I have an equation written on the whiteboard at our offices: 15 minutes watching a real user with your product in their environment = 10 hours talking/planning at the office. This equation saved my company.
Do you have a great idea for a new product or service? The beauty of the idea phase is that it is perfect (because there is no one yet to criticize) and cheap (because it is not yet built). To avoid wasting loads of time and cash in the next phase, here are a few tips for lean testing your great ideas:
- Test first, build later. While it is enticing to design and construct your new product, do not build. Test concepts and prototypes (or MVPs minimal viable products) with real customers. While this may feel like more time and effort up front, in the long-term you will avoid many missteps.
- You don’t get a vote. And your team, friends, family and start-up buddies likely don’t get votes either. The only people who’s opinions matter are those target customers that have a real need for your product, and…

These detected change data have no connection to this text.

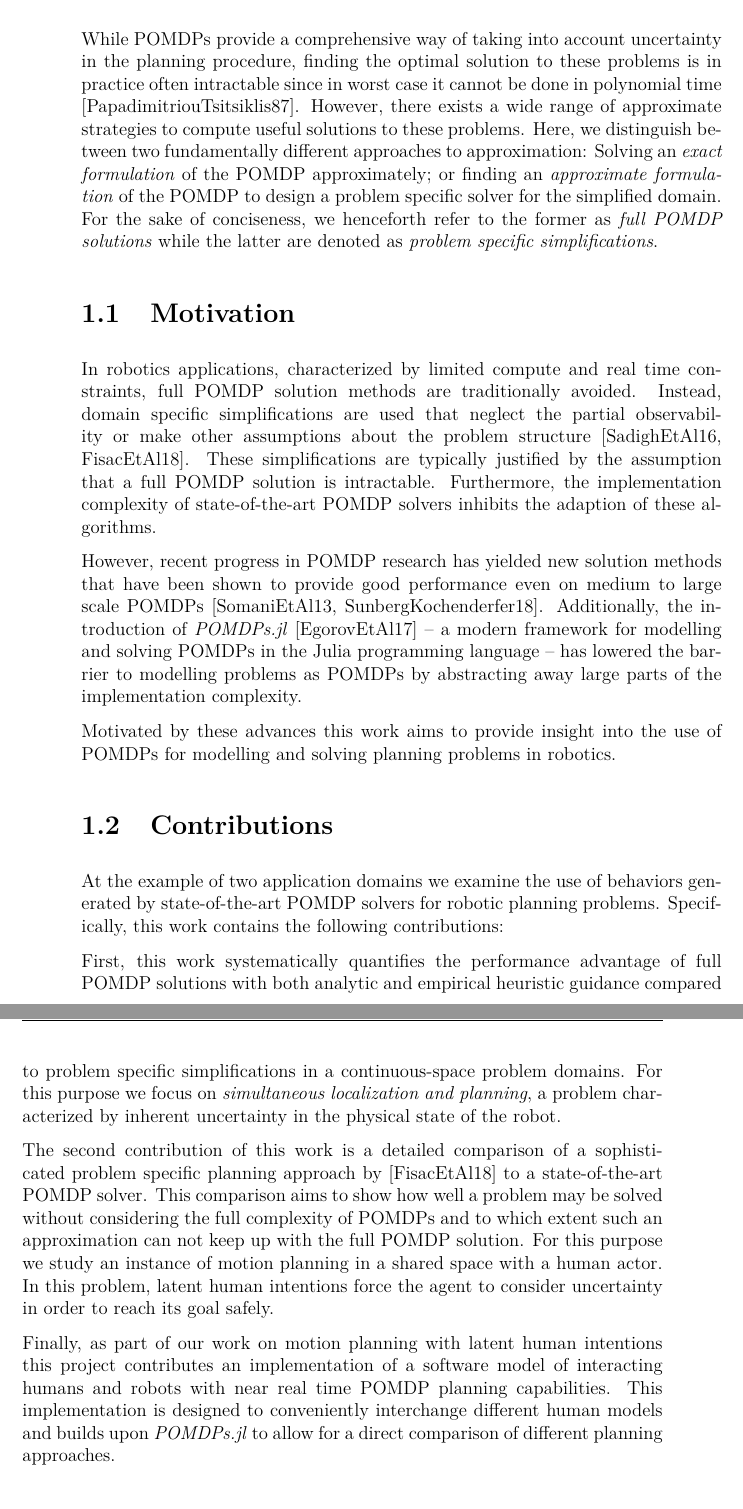
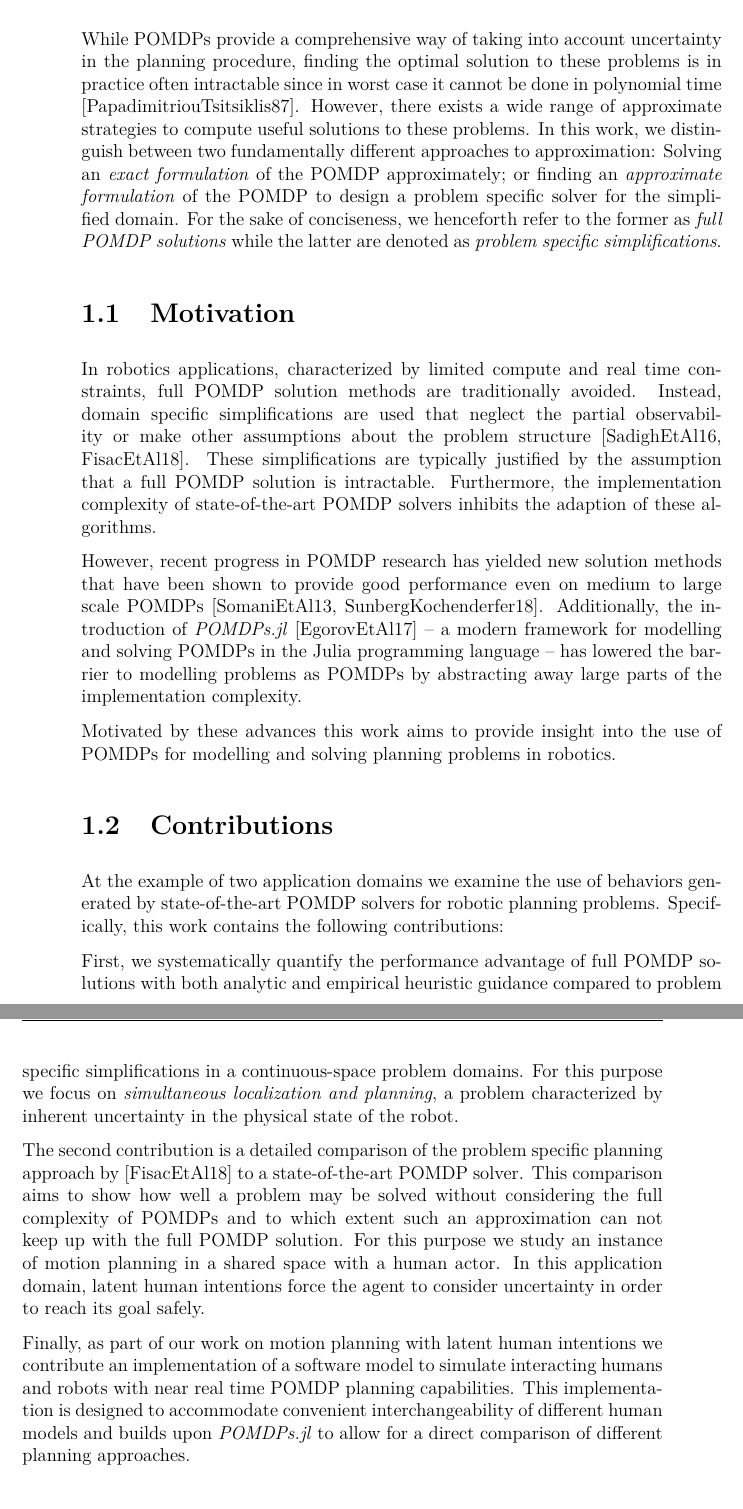
Before and after one commit to lassepe/ProjectThesis, a LaTeX thesis (Thesis.tex, which reads Chapters/Introduction.tex): two parts of pages 7 and 8 of 57, joined at a grey line, cut so that both start at the same text. Compiled offline with pdfLaTeX.

Commit message:
Finished contribution section

```diff
--- a/Chapters/Introduction.tex
+++ b/Chapters/Introduction.tex
@@ -36,12 +36,12 @@ uncertainty in the planning procedure, finding the optimal solution to these
 problems is in practice often intractable since in worst case it cannot be done
 in polynomial time \cite{papadimitriou1987complexity}. However, there exists
 a wide range of approximate strategies to compute useful solutions to these
-problems. Here, we distinguish between two fundamentally different approaches
-to approximation: Solving an \emph{exact formulation} of the \ac{pomdp}
-approximately; or finding an \emph{approximate formulation} of the \ac{pomdp}
-to design a problem specific solver for the simplified domain. For the sake of
-conciseness, we henceforth refer to the former as \emph{full \ac{pomdp}
-solutions} while the latter are denoted as \emph{problem specific
+problems. In this work, we distinguish between two fundamentally different
+approaches to approximation: Solving an \emph{exact formulation} of the
+\ac{pomdp} approximately; or finding an \emph{approximate formulation} of the
+\ac{pomdp} to design a problem specific solver for the simplified domain. For
+the sake of conciseness, we henceforth refer to the former as \emph{full
+\ac{pomdp} solutions} while the latter are denoted as \emph{problem specific
 simplifications}.
 
 \section{Motivation}\label{sec:motivation}
@@ -73,29 +73,28 @@ At the example of two application domains we examine the use of behaviors
 generated by state-of-the-art \ac{pomdp} solvers for robotic planning problems.
 Specifically, this work contains the following contributions:
 
-First, this work systematically quantifies the performance advantage of full
+First, we systematically quantify the performance advantage of full
 \ac{pomdp} solutions with both analytic and empirical heuristic guidance
 compared to problem specific simplifications in a continuous-space problem
 domains. For this purpose we focus on \emph{simultaneous localization and
 planning}, a problem characterized by inherent uncertainty in the physical
 state of the robot.
 
-The second contribution of this work is a detailed comparison of a
-sophisticated problem specific planning approach by
-\cite{fisac2018probabilistically} to a state-of-the-art \ac{pomdp} solver. This
-comparison aims to show how well a problem may be solved without considering
-the full complexity of \acp{pomdp} and to which extent such an approximation
-can not keep up with the full \ac{pomdp} solution. For this purpose we study an
-instance of motion planning in a shared space with a human actor. In this
-problem, latent human intentions force the agent to consider uncertainty in
-order to reach its goal safely.
+The second contribution is a detailed comparison of the problem specific
+planning approach by \cite{fisac2018probabilistically} to a state-of-the-art
+\ac{pomdp} solver. This comparison aims to show how well a problem may be
+solved without considering the full complexity of \acp{pomdp} and to which
+extent such an approximation can not keep up with the full \ac{pomdp} solution.
+For this purpose we study an instance of motion planning in a shared space with
+a human actor. In this application domain, latent human intentions force the
+agent to consider uncertainty in order to reach its goal safely.
 
 Finally, as part of our work on motion planning with latent human intentions
-this project contributes an implementation of a software model of interacting
-humans and robots with near real time \ac{pomdp} planning capabilities. This
-implementation is designed to conveniently interchange different human models
-and builds upon \pomdpsjl to allow for a direct comparison of different
-planning approaches.
+we contribute an implementation of a software model to simulate
+interacting humans and robots with near real time \ac{pomdp} planning
+capabilities. This implementation is designed to accommodate convenient
+interchangeability of different human models and builds upon \pomdpsjl to allow
+for a direct comparison of different planning approaches.
 
 \section{Outline}
 \todo[inline]{write, when structure has converged}
```
Also changed, not shown: Chapters/Introduction.tex (2 more changed lines).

- Make sure there is a value exchange – meaning you get paid. Generally people want to be kind and encouraging. To avoid the deception of “false” positive feedback on your idea, make sure there is a value exchange. If you have a valuable product/service, customers will pay you with money or time (preferably money).
- Simple sell. Whether you are selling a new app or a million dollar security software system, buyers have to “get” the benefit of your product in 30 seconds or less. This is a very long and tough process, but critical for future success.

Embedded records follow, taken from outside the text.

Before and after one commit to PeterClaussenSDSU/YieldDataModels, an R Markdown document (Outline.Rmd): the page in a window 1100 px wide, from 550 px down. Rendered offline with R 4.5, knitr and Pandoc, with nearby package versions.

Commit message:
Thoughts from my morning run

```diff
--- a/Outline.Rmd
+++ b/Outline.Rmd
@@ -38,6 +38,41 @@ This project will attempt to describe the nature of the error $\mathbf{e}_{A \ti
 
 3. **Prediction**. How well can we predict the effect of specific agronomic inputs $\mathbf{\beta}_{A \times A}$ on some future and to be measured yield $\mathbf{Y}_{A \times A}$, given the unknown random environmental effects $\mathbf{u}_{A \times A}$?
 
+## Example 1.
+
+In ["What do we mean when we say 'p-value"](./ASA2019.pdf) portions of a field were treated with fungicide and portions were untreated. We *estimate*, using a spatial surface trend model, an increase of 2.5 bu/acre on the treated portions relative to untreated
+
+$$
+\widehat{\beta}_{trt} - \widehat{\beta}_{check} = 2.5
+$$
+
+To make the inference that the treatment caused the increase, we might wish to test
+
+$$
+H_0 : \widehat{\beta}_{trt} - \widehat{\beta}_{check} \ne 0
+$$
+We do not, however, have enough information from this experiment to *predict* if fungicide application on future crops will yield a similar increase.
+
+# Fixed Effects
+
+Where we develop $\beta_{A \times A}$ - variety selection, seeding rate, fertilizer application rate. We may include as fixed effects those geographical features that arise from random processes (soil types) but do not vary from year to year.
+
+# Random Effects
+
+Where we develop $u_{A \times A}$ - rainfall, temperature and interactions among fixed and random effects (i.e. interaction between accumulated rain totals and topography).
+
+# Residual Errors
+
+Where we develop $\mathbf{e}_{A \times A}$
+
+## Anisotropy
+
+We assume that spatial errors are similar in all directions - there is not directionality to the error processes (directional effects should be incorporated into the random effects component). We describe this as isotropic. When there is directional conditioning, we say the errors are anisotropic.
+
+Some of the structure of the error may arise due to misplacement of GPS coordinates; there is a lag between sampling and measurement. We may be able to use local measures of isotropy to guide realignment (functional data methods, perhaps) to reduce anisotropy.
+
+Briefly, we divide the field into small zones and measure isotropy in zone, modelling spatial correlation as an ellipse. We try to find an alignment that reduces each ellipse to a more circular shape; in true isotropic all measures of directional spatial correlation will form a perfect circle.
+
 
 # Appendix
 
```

- Use the Cross-10 method. Described by entrepreneur Pablo Fuentes in his article above, this method send out 10 salespeople to interview 10 different potential buyers. This gets you to deep qualitative insights without the danger of being wrong-pathed by an outlier interviewer or respondent.
- Start small. Nothing is ever as easy as it seems, especially with new products. Get to the core function that will solve a problem and then extend from there.
- Focus on the few customer advocates, not the many passive trials. Customer advocates are those that love your product and want to see you succeed. They will be the ones to suffer through your awful first versions, and then act as your unpaid sales force, well before you have the money to hire one. Thousands of passive likes, clicks or trials may help prove your marketing is interesting, but they say nothing about the long-term viability of your new product.
How do you test new product ideas? Share in the Comments section below.